Richard Cromwell

Richard Cromwell (January 8, 1910 Long Beach-October 11, 1960 Hollywood) also known as LeRoy Melvin Radabaugh, Dick Cromwell, Dick, Roy Radabaugh or Roy was an American actor.

He was best known for his role as Robert E. Lee Prewitt in the 1951 film adaptation of James Jones's novel "From Here to Eternity," which won him critical acclaim. Cromwell started his acting career in the early 1930s, appearing in several uncredited roles before being signed by Universal Pictures. He later went on to star in several B-movies and westerns. In the mid-1940s, Cromwell's career took a downturn, and he began to appear in smaller roles, mainly on television.
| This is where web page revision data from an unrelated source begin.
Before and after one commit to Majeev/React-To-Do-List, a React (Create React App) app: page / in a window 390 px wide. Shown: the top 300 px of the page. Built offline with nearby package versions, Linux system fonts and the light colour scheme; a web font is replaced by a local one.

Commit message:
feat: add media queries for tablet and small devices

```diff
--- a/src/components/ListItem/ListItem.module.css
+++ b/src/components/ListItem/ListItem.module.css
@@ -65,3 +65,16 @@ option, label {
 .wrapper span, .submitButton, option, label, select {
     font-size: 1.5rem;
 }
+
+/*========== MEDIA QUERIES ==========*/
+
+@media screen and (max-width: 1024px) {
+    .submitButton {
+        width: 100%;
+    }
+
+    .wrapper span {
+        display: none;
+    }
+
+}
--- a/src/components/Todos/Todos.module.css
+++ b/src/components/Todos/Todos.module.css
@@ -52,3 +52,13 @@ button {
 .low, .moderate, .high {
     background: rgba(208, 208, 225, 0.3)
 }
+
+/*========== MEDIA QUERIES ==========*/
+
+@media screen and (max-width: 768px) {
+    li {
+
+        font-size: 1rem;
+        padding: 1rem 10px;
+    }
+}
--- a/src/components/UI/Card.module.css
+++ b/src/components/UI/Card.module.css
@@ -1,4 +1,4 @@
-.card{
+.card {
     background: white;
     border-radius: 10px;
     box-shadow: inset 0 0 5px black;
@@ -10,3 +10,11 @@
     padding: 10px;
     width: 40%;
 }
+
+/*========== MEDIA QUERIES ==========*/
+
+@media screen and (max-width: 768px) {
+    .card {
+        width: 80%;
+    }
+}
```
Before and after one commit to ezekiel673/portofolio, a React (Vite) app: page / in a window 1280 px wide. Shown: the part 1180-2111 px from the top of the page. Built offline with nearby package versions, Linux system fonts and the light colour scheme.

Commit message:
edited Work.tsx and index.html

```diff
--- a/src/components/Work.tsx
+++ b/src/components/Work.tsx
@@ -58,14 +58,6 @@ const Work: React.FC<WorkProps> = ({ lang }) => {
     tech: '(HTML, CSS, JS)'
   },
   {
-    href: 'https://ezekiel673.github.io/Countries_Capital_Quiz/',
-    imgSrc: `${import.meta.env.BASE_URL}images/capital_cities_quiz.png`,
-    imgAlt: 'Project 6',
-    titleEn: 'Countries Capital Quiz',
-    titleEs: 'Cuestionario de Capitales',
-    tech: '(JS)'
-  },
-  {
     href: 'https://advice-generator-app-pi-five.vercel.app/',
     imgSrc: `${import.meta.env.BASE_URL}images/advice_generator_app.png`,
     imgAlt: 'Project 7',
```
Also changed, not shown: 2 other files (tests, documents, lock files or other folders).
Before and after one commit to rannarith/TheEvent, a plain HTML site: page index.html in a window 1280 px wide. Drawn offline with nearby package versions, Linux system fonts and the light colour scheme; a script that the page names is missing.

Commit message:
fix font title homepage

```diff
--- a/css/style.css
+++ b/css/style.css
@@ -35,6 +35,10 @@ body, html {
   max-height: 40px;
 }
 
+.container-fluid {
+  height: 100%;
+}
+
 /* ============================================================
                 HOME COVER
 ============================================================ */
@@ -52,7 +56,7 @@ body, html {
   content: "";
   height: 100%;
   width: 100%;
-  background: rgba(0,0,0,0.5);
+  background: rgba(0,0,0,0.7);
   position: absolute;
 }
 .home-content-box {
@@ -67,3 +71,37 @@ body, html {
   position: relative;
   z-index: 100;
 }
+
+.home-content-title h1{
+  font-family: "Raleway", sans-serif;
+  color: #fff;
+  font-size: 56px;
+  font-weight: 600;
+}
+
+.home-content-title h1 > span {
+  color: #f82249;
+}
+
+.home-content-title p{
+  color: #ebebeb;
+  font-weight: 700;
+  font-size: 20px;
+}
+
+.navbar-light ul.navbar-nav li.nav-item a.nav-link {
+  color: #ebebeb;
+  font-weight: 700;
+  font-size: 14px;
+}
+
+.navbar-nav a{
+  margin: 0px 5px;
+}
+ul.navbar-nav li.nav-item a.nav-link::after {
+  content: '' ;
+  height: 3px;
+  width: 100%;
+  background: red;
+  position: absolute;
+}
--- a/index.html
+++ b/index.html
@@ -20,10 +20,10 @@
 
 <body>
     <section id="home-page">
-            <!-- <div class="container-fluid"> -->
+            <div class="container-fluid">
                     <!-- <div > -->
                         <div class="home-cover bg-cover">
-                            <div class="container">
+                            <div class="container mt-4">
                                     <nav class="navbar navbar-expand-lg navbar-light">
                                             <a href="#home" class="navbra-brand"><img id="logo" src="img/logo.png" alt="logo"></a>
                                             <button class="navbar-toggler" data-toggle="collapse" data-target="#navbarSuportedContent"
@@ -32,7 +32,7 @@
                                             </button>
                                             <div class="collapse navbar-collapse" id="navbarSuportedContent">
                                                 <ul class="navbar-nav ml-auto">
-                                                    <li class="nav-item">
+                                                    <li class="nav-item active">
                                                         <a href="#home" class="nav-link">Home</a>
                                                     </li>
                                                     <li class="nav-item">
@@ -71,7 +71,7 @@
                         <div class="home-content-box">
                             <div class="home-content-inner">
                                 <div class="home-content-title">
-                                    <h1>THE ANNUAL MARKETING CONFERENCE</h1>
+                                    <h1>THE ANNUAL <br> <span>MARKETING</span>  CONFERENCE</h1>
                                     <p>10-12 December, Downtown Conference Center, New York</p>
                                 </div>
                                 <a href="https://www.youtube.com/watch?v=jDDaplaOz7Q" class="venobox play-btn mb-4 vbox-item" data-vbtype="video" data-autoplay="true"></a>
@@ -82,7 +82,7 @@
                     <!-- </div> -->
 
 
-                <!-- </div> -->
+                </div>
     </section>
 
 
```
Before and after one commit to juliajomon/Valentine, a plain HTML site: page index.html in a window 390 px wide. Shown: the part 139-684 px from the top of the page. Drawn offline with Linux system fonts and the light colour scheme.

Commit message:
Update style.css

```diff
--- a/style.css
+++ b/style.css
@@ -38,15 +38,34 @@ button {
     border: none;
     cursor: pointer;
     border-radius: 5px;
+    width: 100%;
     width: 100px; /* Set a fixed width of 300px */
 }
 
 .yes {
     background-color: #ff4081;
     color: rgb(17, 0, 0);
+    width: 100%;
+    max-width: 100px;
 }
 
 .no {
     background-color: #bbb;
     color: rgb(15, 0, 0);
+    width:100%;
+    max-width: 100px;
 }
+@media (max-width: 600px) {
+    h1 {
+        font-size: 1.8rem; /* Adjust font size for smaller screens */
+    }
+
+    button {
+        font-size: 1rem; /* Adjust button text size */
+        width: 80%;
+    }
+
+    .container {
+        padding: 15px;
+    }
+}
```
Unfortunately, he struggled with alcoholism and was in and out of rehab. In 1960, he passed away due to complications from cirrhosis of the liver at the age of 50.

Read more about Richard Cromwell on Wikipedia »

Hal Fishman

Hal Fishman (August 25, 1931 Brooklyn-August 7, 2007 Los Angeles) a.k.a. Harold Fishman or The Flying Anchorman was an American journalist, actor and newscaster. His child is called David Walsh.

Hal Fishman is best known for his work as an anchor for KTLA news in Los Angeles, where he worked for over 40 years. He became a staple of Southern California news and was admired for his professionalism and dedication to his craft. Fishman was also an accomplished actor, appearing in several films and television shows throughout his career.

Fishman was known for his integrity and was highly respected by his colleagues in the industry. He won numerous awards for his journalism and was inducted into the National Academy of Television Arts and Sciences’ Silver Circle in recognition of his contributions to the field.

Fishman was deeply committed to public service and was involved in many charitable organizations throughout his life. He was also a devoted family man and was survived by his wife, Nolie, and their son, David.

Read more about Hal Fishman on Wikipedia »

Johnny Weissmuller, Jr.

Johnny Weissmuller, Jr. (September 23, 1940 San Francisco-July 27, 2006 San Francisco) a.k.a. Johnny Weissmuller or John Scott Weissmuller Jr. was an American actor and stevedore.

He was the son of the famous Olympic gold medal swimmer and actor Johnny Weissmuller Sr. Johnny Jr. followed in his father's footsteps as an actor and appeared in several movies, including "Jungle Warriors" and "The Lion Roars Again." However, he did not achieve the same level of success as his father. Johnny Jr. later worked as a stevedore on the San Francisco docks. He was married three times and had three children. Johnny Jr. passed away in 2006 at the age of 65 from liver cancer.

Read more about Johnny Weissmuller, Jr. on Wikipedia »

Charles Arnt

Charles Arnt (August 20, 1906 Michigan City-August 6, 1990 Orcas) also known as Charlie Arnst, Charlie Arnt, Charles Arndt or Charles E. Arnt was an American actor.

He had a prolific career in Hollywood, appearing in over 100 films and TV shows. Arnt started his acting career in the 1930s in New York City before making his way to Hollywood in the 1940s. He was often cast in supporting roles, typically as a charming, comedic character. Some of his notable film credits include "Never Give a Sucker an Even Break" (1941), "The Postman Always Rings Twice" (1946), and "A Star is Born" (1954). Arnt also had a successful career in television, appearing on popular shows such as "I Love Lucy", "The Twilight Zone", and "The Andy Griffith Show". Despite his success as an actor, Arnt never achieved leading man status and often joked about being a dependable "second banana" in interviews. Arnt passed away in 1990 at the age of 83.

Read more about Charles Arnt on Wikipedia »

Related articles